Work required:
All entries need to be written out verbatim, with pictures omitted.

Dataset records:
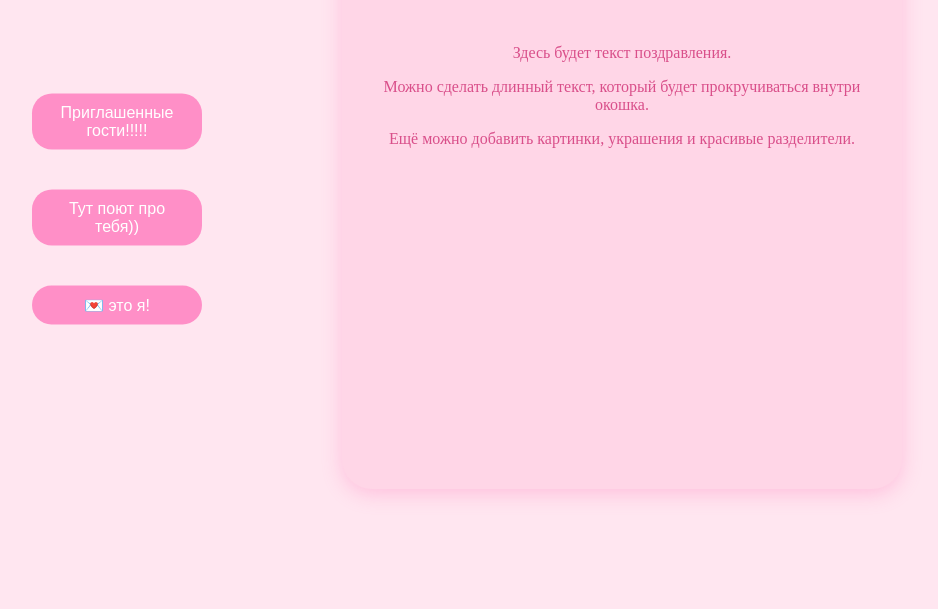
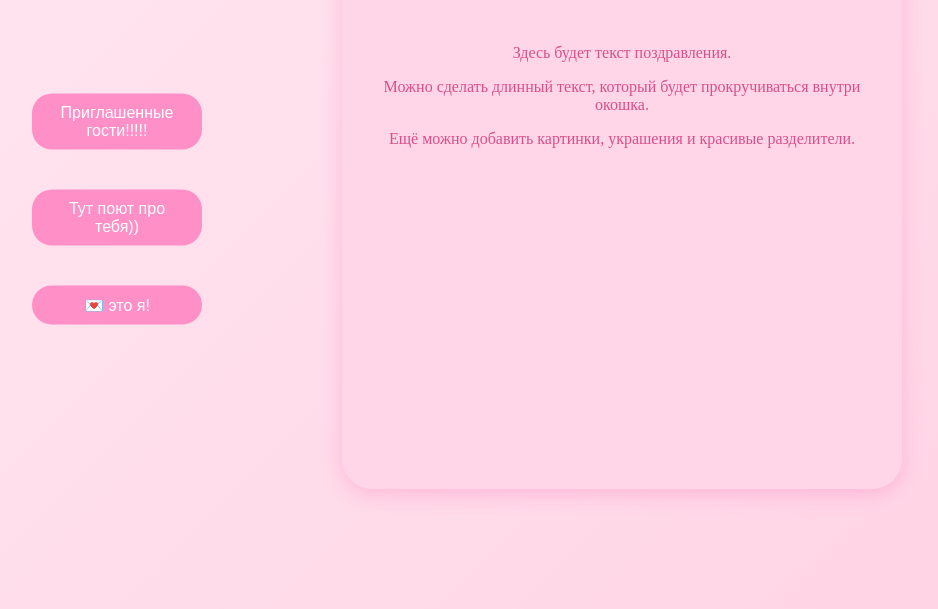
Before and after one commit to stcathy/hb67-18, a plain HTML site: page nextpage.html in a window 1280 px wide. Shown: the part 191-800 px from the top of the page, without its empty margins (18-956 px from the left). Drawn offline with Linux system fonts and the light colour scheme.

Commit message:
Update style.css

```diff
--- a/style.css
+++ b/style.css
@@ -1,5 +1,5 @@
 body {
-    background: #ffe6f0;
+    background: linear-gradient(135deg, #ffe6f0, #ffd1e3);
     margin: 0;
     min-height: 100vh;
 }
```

Task solution:
Before and after one commit to stcathy/hb67-18, a plain HTML site: page nextpage.html in a window 1280 px wide. Shown: the part 191-800 px from the top of the page, without its empty margins (18-956 px from the left). Drawn offline with Linux system fonts and the light colour scheme.

Commit message:
Update style.css

```diff
--- a/style.css
+++ b/style.css
@@ -1,5 +1,5 @@
 body {
-    background: #ffe6f0;
+    background: linear-gradient(135deg, #ffe6f0, #ffd1e3);
     margin: 0;
     min-height: 100vh;
 }
```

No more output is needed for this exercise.